### Exercise instructions
Repeat the listing exactly, line by line.

─── Supplied information ───

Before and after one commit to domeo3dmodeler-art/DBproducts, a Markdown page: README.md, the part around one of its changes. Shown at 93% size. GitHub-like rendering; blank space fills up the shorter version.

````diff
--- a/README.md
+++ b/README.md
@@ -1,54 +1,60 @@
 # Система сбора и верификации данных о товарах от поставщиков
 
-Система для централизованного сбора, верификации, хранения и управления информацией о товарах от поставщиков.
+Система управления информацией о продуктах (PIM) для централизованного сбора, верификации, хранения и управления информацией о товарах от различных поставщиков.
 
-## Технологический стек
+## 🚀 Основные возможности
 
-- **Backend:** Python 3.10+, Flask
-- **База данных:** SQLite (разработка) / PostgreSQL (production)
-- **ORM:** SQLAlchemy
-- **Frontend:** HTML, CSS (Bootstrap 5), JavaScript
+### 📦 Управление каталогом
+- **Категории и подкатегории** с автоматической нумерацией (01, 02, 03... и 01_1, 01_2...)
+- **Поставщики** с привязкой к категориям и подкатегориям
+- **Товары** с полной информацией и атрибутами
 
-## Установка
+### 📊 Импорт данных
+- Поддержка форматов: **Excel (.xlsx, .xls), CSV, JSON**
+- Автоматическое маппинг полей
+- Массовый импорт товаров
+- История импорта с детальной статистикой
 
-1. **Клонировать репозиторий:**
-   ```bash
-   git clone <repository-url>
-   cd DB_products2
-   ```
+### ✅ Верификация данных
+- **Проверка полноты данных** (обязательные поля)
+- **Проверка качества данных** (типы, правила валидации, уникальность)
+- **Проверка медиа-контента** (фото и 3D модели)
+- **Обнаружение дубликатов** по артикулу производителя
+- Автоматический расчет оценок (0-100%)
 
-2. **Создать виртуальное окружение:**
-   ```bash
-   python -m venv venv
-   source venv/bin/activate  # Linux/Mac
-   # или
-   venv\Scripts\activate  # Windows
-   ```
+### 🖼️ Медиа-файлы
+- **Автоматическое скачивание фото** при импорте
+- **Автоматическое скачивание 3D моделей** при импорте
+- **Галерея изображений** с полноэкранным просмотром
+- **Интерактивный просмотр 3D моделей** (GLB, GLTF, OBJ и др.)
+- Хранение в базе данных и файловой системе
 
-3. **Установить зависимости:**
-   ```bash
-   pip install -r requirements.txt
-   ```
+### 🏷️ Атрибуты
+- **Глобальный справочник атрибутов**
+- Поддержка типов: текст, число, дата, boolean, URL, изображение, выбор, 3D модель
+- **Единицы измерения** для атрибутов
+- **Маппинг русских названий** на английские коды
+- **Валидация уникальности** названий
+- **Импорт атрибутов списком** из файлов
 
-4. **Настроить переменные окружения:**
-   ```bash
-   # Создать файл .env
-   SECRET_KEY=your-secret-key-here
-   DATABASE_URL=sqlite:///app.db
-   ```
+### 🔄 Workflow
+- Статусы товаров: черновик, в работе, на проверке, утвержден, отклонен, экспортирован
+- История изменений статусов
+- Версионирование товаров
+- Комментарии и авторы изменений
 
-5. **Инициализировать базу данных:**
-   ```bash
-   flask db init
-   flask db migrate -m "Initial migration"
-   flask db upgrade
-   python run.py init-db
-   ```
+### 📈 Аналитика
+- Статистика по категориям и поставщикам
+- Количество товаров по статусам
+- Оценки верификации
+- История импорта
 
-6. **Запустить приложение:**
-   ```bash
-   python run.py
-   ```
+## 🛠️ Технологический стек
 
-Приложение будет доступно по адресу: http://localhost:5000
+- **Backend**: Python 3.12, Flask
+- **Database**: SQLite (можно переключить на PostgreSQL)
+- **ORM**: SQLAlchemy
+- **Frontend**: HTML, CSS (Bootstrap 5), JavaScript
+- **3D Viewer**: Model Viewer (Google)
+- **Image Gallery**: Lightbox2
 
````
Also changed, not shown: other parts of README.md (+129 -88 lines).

───

### Expected answer
Before and after one commit to domeo3dmodeler-art/DBproducts, a Markdown page: README.md, the part around one of its changes. Shown at 93% size. GitHub-like rendering; blank space fills up the shorter version.

````diff
--- a/README.md
+++ b/README.md
@@ -1,54 +1,60 @@
 # Система сбора и верификации данных о товарах от поставщиков
 
-Система для централизованного сбора, верификации, хранения и управления информацией о товарах от поставщиков.
+Система управления информацией о продуктах (PIM) для централизованного сбора, верификации, хранения и управления информацией о товарах от различных поставщиков.
 
-## Технологический стек
+## 🚀 Основные возможности
 
-- **Backend:** Python 3.10+, Flask
-- **База данных:** SQLite (разработка) / PostgreSQL (production)
-- **ORM:** SQLAlchemy
-- **Frontend:** HTML, CSS (Bootstrap 5), JavaScript
+### 📦 Управление каталогом
+- **Категории и подкатегории** с автоматической нумерацией (01, 02, 03... и 01_1, 01_2...)
+- **Поставщики** с привязкой к категориям и подкатегориям
+- **Товары** с полной информацией и атрибутами
 
-## Установка
+### 📊 Импорт данных
+- Поддержка форматов: **Excel (.xlsx, .xls), CSV, JSON**
+- Автоматическое маппинг полей
+- Массовый импорт товаров
+- История импорта с детальной статистикой
 
-1. **Клонировать репозиторий:**
-   ```bash
-   git clone <repository-url>
-   cd DB_products2
-   ```
+### ✅ Верификация данных
+- **Проверка полноты данных** (обязательные поля)
+- **Проверка качества данных** (типы, правила валидации, уникальность)
+- **Проверка медиа-контента** (фото и 3D модели)
+- **Обнаружение дубликатов** по артикулу производителя
+- Автоматический расчет оценок (0-100%)
 
-2. **Создать виртуальное окружение:**
-   ```bash
-   python -m venv venv
-   source venv/bin/activate  # Linux/Mac
-   # или
-   venv\Scripts\activate  # Windows
-   ```
+### 🖼️ Медиа-файлы
+- **Автоматическое скачивание фото** при импорте
+- **Автоматическое скачивание 3D моделей** при импорте
+- **Галерея изображений** с полноэкранным просмотром
+- **Интерактивный просмотр 3D моделей** (GLB, GLTF, OBJ и др.)
+- Хранение в базе данных и файловой системе
 
-3. **Установить зависимости:**
-   ```bash
-   pip install -r requirements.txt
-   ```
+### 🏷️ Атрибуты
+- **Глобальный справочник атрибутов**
+- Поддержка типов: текст, число, дата, boolean, URL, изображение, выбор, 3D модель
+- **Единицы измерения** для атрибутов
+- **Маппинг русских названий** на английские коды
+- **Валидация уникальности** названий
+- **Импорт атрибутов списком** из файлов
 
-4. **Настроить переменные окружения:**
-   ```bash
-   # Создать файл .env
-   SECRET_KEY=your-secret-key-here
-   DATABASE_URL=sqlite:///app.db
-   ```
+### 🔄 Workflow
+- Статусы товаров: черновик, в работе, на проверке, утвержден, отклонен, экспортирован
+- История изменений статусов
+- Версионирование товаров
+- Комментарии и авторы изменений
 
-5. **Инициализировать базу данных:**
-   ```bash
-   flask db init
-   flask db migrate -m "Initial migration"
-   flask db upgrade
-   python run.py init-db
-   ```
+### 📈 Аналитика
+- Статистика по категориям и поставщикам
+- Количество товаров по статусам
+- Оценки верификации
+- История импорта
 
-6. **Запустить приложение:**
-   ```bash
-   python run.py
-   ```
+## 🛠️ Технологический стек
 
-Приложение будет доступно по адресу: http://localhost:5000
+- **Backend**: Python 3.12, Flask
+- **Database**: SQLite (можно переключить на PostgreSQL)
+- **ORM**: SQLAlchemy
+- **Frontend**: HTML, CSS (Bootstrap 5), JavaScript
+- **3D Viewer**: Model Viewer (Google)
+- **Image Gallery**: Lightbox2
 
````
Also changed, not shown: other parts of README.md (+129 -88 lines).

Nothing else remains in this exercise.